1) Genetic Factors
Gottesman: Schizophrenia is more common in the biological relatives of a Schizophrenic, the closer the degree of genetic relatedness, the greater the risk. If a parent has schizophrenia the chance of child having it is 10%
MZ twins have 48% chance risk of developing Schizophrenia if their twin has the disorder, whereas DZ twins 17% chance of having Schizophrenia if their twin has the disorder, that’s more than double!
Kety et al: 14% of the biological relatives of adoptees with Schizophrenia were classified as Schizophrenic, whereas only 2.7% of the adoptive relatives were found to be Schizophrenics.
Researchers studies DNA from human families affected by schizophrenia and found that those with Schizophrenia were more likely to have a defective version of a gene called PPP3CC; which is associated with calcineurin.
Attempts to explain Schizophrenia in terms of one biological cause are challenged by the fact that there are many types of Schizophrenia. (Crow: Type 1 is characterised by positive symptoms, Type 2 is characterised by negative symptoms)
Another issue is whether the causes identified are proximate (direct) symptoms i.e. enlarged ventricles or ultimate (indirect) symptoms i.e. biological.
Genetic explanations cannot account for patients who have no family history of the disorder.
2) Biochemical Factors
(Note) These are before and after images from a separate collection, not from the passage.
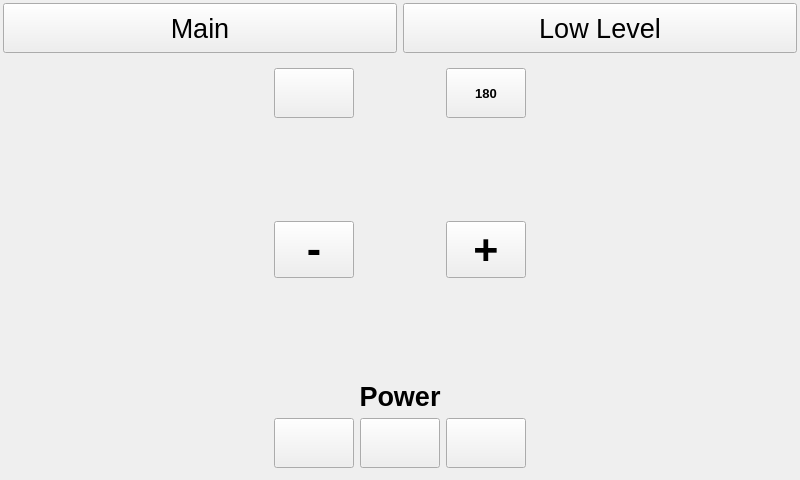
cilo72/raspi_turntable, file src/mainwindow.ui: the form before one commit.
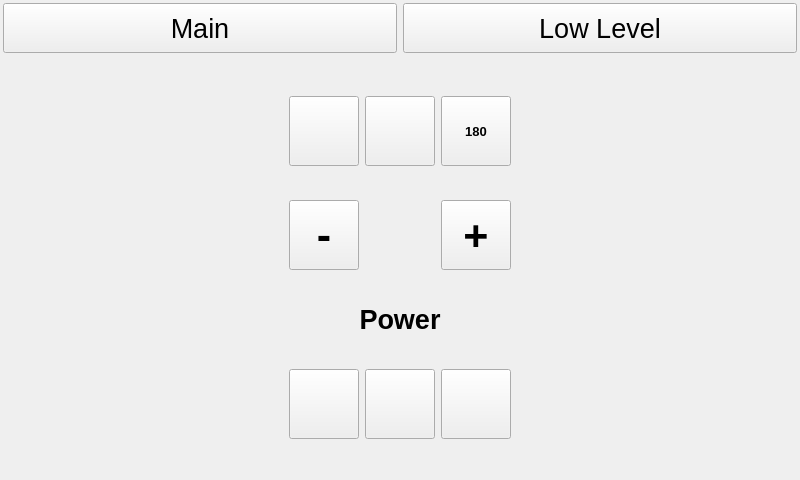
The form after the commit. Icons and pictures are not drawn.

```diff
--- a/src/mainwindow.ui
+++ b/src/mainwindow.ui
@@ -109,8 +109,14 @@
           <property name="bottomMargin">
            <number>0</number>
           </property>
-          <item row="5" column="0" colspan="3">
+          <item row="2" column="0" colspan="3">
            <widget class="QLabel" name="label">
+            <property name="sizePolicy">
+             <sizepolicy hsizetype="Minimum" vsizetype="Maximum">
+              <horstretch>0</horstretch>
+              <verstretch>0</verstretch>
+             </sizepolicy>
+            </property>
             <property name="font">
              <font>
               <pointsize>20</pointsize>
@@ -125,18 +131,18 @@
             </property>
            </widget>
           </item>
-          <item row="6" column="2">
+          <item row="3" column="2">
            <widget class="QPushButton" name="pushButton_7">
             <property name="minimumSize">
              <size>
-              <width>80</width>
-              <height>50</height>
+              <width>70</width>
+              <height>70</height>
              </size>
             </property>
             <property name="maximumSize">
              <size>
-              <width>80</width>
-              <height>50</height>
+              <width>70</width>
+              <height>70</height>
              </size>
             </property>
             <property name="font">
@@ -156,12 +162,18 @@
             </property>
            </widget>
           </item>
-          <item row="6" column="0">
+          <item row="3" column="0">
            <widget class="QPushButton" name="pushButton_6">
+            <property name="minimumSize">
+             <size>
+              <width>70</width>
+              <height>70</height>
+             </size>
+            </property>
             <property name="maximumSize">
              <size>
-              <width>80</width>
-              <height>50</height>
+              <width>70</width>
+              <height>70</height>
              </size>
             </property>
             <property name="font">
@@ -184,14 +196,14 @@
            <widget class="QPushButton" name="pushButton_8">
             <property name="minimumSize">
              <size>
-              <width>80</width>
-              <height>50</height>
+              <width>70</width>
+              <height>70</height>
              </size>
             </property>
             <property name="maximumSize">
              <size>
-              <width>80</width>
-              <height>50</height>
+              <width>70</width>
+              <height>70</height>
              </size>
             </property>
             <property name="font">
@@ -216,14 +228,14 @@
            <widget class="QPushButton" name="pushButton_5">
             <property name="minimumSize">
              <size>
-              <width>80</width>
-              <height>50</height>
+              <width>70</width>
+              <height>70</height>
              </size>
             </property>
             <property name="maximumSize">
              <size>
-              <width>80</width>
-              <height>50</height>
+              <width>70</width>
+              <height>70</height>
              </size>
             </property>
             <property name="font">
@@ -245,30 +257,17 @@
            </widget>
           </item>
           <item row="3" column="1">
-           <spacer name="verticalSpacer_3">
-            <property name="orientation">
-             <enum>Qt::Vertical</enum>
-            </property>
-            <property name="sizeHint" stdset="0">
-             <size>
-              <width>20</width>
-              <height>40</height>
-             </size>
-            </property>
-           </spacer>
-          </item>
-          <item row="6" column="1">
            <widget class="QPushButton" name="pushButton_9">
             <property name="minimumSize">
              <size>
-              <width>80</width>
-              <height>50</height>
+              <width>70</width>
+              <height>70</height>
              </size>
             </property>
             <property name="maximumSize">
              <size>
-              <width>80</width>
-              <height>50</height>
+              <width>70</width>
+              <height>70</height>
              </size>
             </property>
             <property name="font">
@@ -291,18 +290,18 @@
             </property>
            </widget>
           </item>
-          <item row="2" column="2">
+          <item row="1" column="2">
            <widget class="QPushButton" name="pushButtonPlus">
             <property name="minimumSize">
              <size>
-              <width>80</width>
-              <height>50</height>
+              <width>70</width>
+              <height>70</height>
              </size>
             </property>
             <property name="maximumSize">
              <size>
-              <width>80</width>
-              <height>80</height>
+              <width>70</width>
+              <height>70</height>
              </size>
             </property>
             <property name="font">
@@ -316,18 +315,18 @@
             </property>
            </widget>
           </item>
-          <item row="2" column="0">
+          <item row="1" column="0">
            <widget class="QPushButton" name="pushButtonMinus">
             <property name="minimumSize">
              <size>
-              <width>80</width>
-              <height>50</height>
+              <width>70</width>
+              <height>70</height>
              </size>
             </property>
             <property name="maximumSize">
              <size>
-              <width>80</width>
-              <height>80</height>
+              <width>70</width>
+              <height>70</height>
              </size>
             </property>
             <property name="font">
@@ -341,18 +340,40 @@
             </property>
            </widget>
           </item>
-          <item row="1" column="0">
-           <spacer name="verticalSpacer_6">
-            <property name="orientation">
-             <enum>Qt::Vertical</enum>
+          <item row="0" column="1">
+           <widget class="QPushButton" name="pushButtonInit">
+            <property name="minimumSize">
+             <size>
+              <width>70</width>
+              <height>70</height>
+             </size>
             </property>
-            <property name="sizeHint" stdset="0">
+            <property name="maximumSize">
              <size>
-              <width>20</width>
-              <height>40</height>
+              <width>70</width>
+              <height>70</height>
              </size>
             </property>
-           </spacer>
+            <property name="text">
+             <string/>
+            </property>
+            <property name="icon">
+             <iconset resource="resources/resources.qrc">
+              <normaloff>:/images/rocket-lunch.svg</normaloff>:/images/rocket-lunch.svg</iconset>
+            </property>
+            <property name="iconSize">
+             <size>
+              <width>48</width>
+              <height>48</height>
+             </size>
+            </property>
+            <property name="checkable">
+             <bool>true</bool>
+            </property>
+            <property name="autoExclusive">
+             <bool>true</bool>
+            </property>
+           </widget>
           </item>
          </layout>
         </item>
```
Left out of the diff: 7 changed lines with no effect on the pictures.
Comer: The Dopamine Hypothesis; Schizophrenics are thought to have high number of D2 receptors on postsynaptic neurones, resulting in more of the neurotransmitter Dopamine binding and more neurones/ action potentials firing through bodies axons. Result is ‘attentional deficit’
Evidence to support the Dopamine Hypothesis is
i. Antipsychotic/antischizophrenic drugs; called Phenothiazines, which bind to D2 receptors, blocking Dopamine from binding, reducing the ‘attentional deficit’ effect. ii. Parkinson’s Disease; have low levels of Dopamine so